[ Miscellaneous ]
Forrest Gump : "I'm sorry for ruining your party, Lieutenant Dan. She tasted of cigarettes"
Forrest Gump : "Now you wouldn't believe me if I told you, but I could run like the wind blows. From that day on, if I was ever going somewhere, I was run-ning!!"
Forrest Gump : "Now for some reason I fit in the Army like one of them round pegs"
Forrest Gump : "They sending me to Vietnam - it's this whole other country"
Bubba Blue : "You ever been on a real SHRIMP boat?" Forrest Gump : "No - but I been on a real BIG boat"
Lt. Dan : "Have you found Jesus yet Gump?" Forrest Gump : "I didn't know I was supposed to be looking for him - Sir!"
Army Sergeant : "Gump, what is your sole purpose in this army?" Forrest Gump : "To do whatever you tell me, Drill Sergeant!" Army Sergeant : "Gump, you are a @#$%&! genius"...
The Principal of Greenbow County Central Schools : "Your momma sure does care 'bout your schoolin' son"
Coach "Bear" Bryant : "Who in the hell is that?" High School Coach : "That there is Forrest Gump, coach - Just the local idiot"

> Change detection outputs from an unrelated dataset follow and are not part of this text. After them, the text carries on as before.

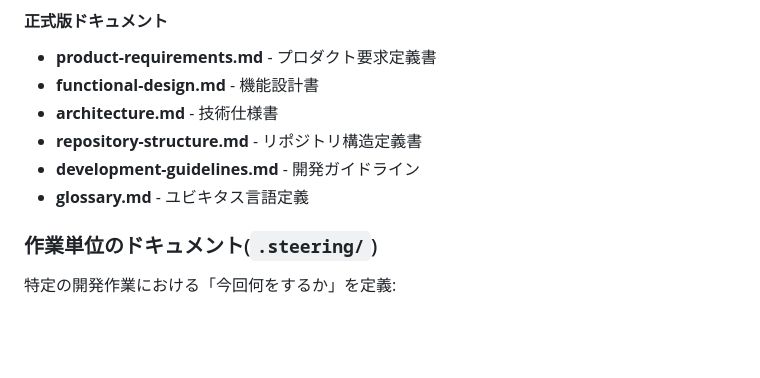
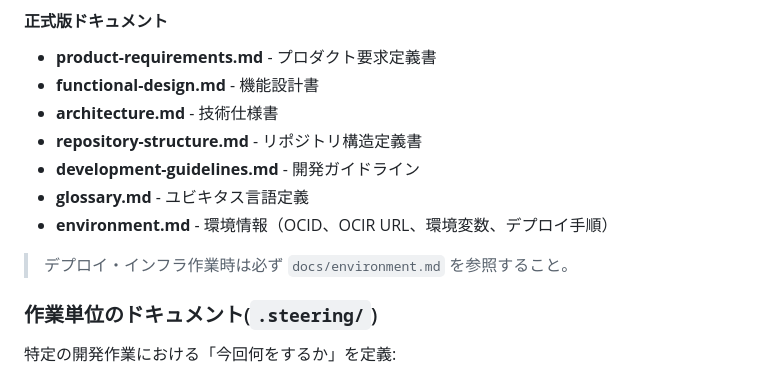
Before and after one commit to sogawa-yk/Galley, a Markdown page: CLAUDE.md, the part around the change. Rendered like a GitHub page; blank space fills up the shorter version.

Commit message:
docs: 環境情報ドキュメントを追加
- docs/environment.md: OCID、OCIR URL、環境変数、デプロイ手順をまとめた環境リファレンス
- CLAUDE.md: 正式版ドキュメント一覧にenvironment.mdを追加

Co-Authored-By: Claude Opus 4.6 <noreply@anthropic.com>

```diff
--- a/CLAUDE.md
+++ b/CLAUDE.md
@@ -77,6 +77,9 @@
 - **repository-structure.md** - リポジトリ構造定義書
 - **development-guidelines.md** - 開発ガイドライン
 - **glossary.md** - ユビキタス言語定義
+- **environment.md** - 環境情報（OCID、OCIR URL、環境変数、デプロイ手順）
+
+> デプロイ・インフラ作業時は必ず `docs/environment.md` を参照すること。
 
 ### 作業単位のドキュメント(`.steering/`)
 
```
Also changed, not shown: docs/environment.md (added, +135 -0 lines).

"'Forrest Gump is simply brilliant . . . a magnificent new film. Director Robert Zemeckis is both a superb, commercially successful entertainer and an artist with a distinctive world view . . . a great film maker, he keeps getting better." Gary Sinise and Tom Hanks "Forrest Gump" was acclaimed Best Movie of the Year, Tom Hanks was hailed as Best Actor, and Robert Zemeckis won as Best Director in the Academy Awards voting, and now this instant classic -- eagerly embraced by audiences who made it one of the top-grossing movies of all time -- has its network television premiere as "The ABC Sunday Night Movie," MAY 4 (8:00-11:00 p.m., ET), on the ABC Television Network. The phenomenally successful film, which earned three more Oscars and was nominated for a total of 13, also won Golden Globes for Best Film Drama, leading man (Tom Hanks), leading lady (Robin Wright), supporting actor (Gary Sinise), and director (Robert Zemeckis), and for its screenplay and music. Zemeckis was also honored by his peers with the Director's Guild Award. Sally Field and Mykelti Williamson also delivered memorable performances in the film. Tom Hanks Forty years of American triumphs and disasters, exaltations and exclamations, are recalled through a unique vision -- the vision of a tender, loving man-child named Forrest Gump (Hanks). His IQ is subnormal but his heart is superior; Forrest is an innocent in a corrupt world -- defying the odds by becoming a hero. In high school and college he is a football star; in Vietnam he is decorated for bravery; after the war he becomes an international celebrity as a masterful Ping-Pong player. His successes are not without pain. His best friend in the Army, Bubba Blue (Mykelti Williamson), with whom he shares a dream, dies in his arms. Lieutenant Dan Taylor (Gary Sinise), who has led him in battle, loses both his legs. Forrest's mother (Sally Field), whose devotion has never flagged, dies, leaving him to face life alone. Nothing comes easy for Forrest Gump, but sometimes things can actually seem perfect, as when the girl he has loved since boyhood -- Jenny Curran (Robin Wright) -- becomes his wife. But even perfection is flawed for this simple man -- soon Jenny's tormented past makes it impossible for her to live within his love, and she disappears. Following the dream he shared with Bubba -- and with the help of Lt. Dan -- Forrest becomes rich. But, after Jenny leaves him, he is almost unbearably unhappy. So he runs. And runs and runs and runs, picking up a cult of followers who are sure there is cosmic wisdom in his run to no special place for no obvious reason. And then he just stops. His run has been completed. But Forrest Gump's journey is not over. There are still some nougats in the box of chocolates that is his life. The 1994 Paramount picture was directed by Robert Zemeckis and produced by Wendy Finerman, Steve Tisch, and Steve Starkey from the screenplay by Eric Roth, based on the novel by Winston Groom.